* [YOUR TASK]: What you return should be each line of the data containing the string "meta".

* [LISTED ENTRIES]:
-.-.-

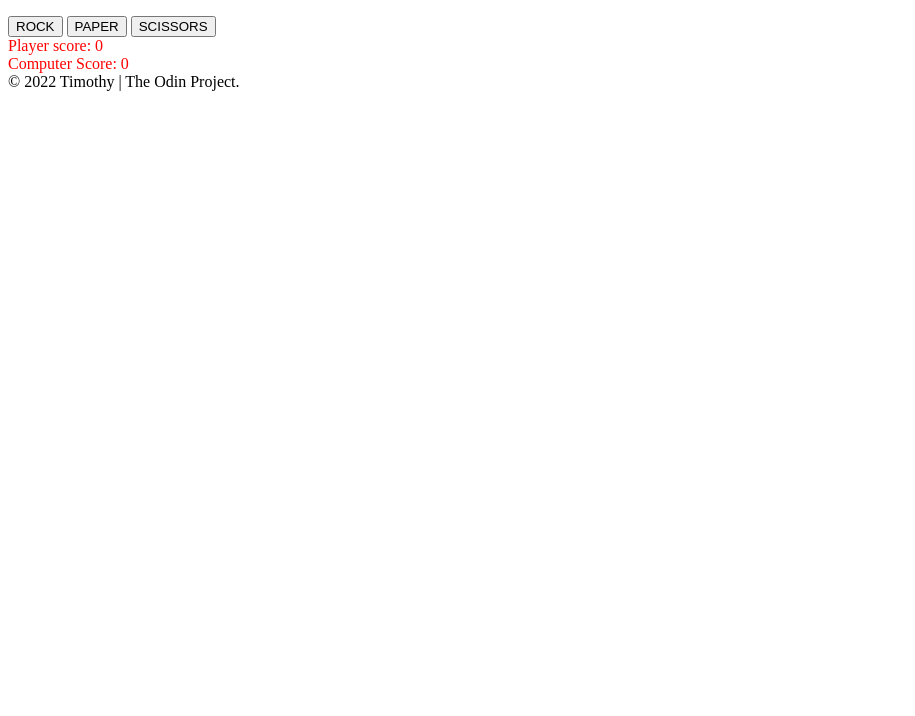
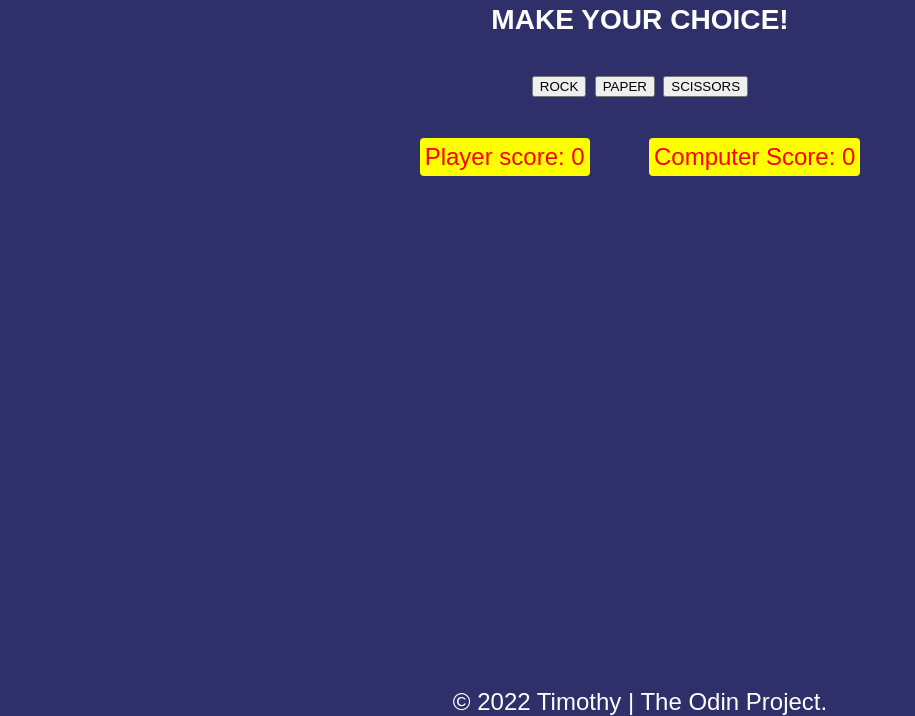
Before and after one commit to Timmyojo/rock-paper-scissors, a plain HTML site: page index.html in a window 1280 px wide. Shown: the part 84-800 px from the top of the page, without its empty margins (0-915 px from the left). Drawn offline with Linux system fonts and the light colour scheme.

Commit message:
linked css style sheet to index html

```diff
--- a/index.html
+++ b/index.html
@@ -5,6 +5,7 @@
     <meta http-equiv="X-UA-Compatible" content="IE=edge">
     <meta name="viewport" content="width=device-width, initial-scale=1.0">
     <title>Rock Paper Scissors Game</title>
+    <link rel="stylesheet" href="rps.css">
 </head>
 <body>
 
```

-.-.-

* [EXERCISE ANSWER]:
     <meta http-equiv="X-UA-Compatible" content="IE=edge">
     <meta name="viewport" content="width=device-width, initial-scale=1.0">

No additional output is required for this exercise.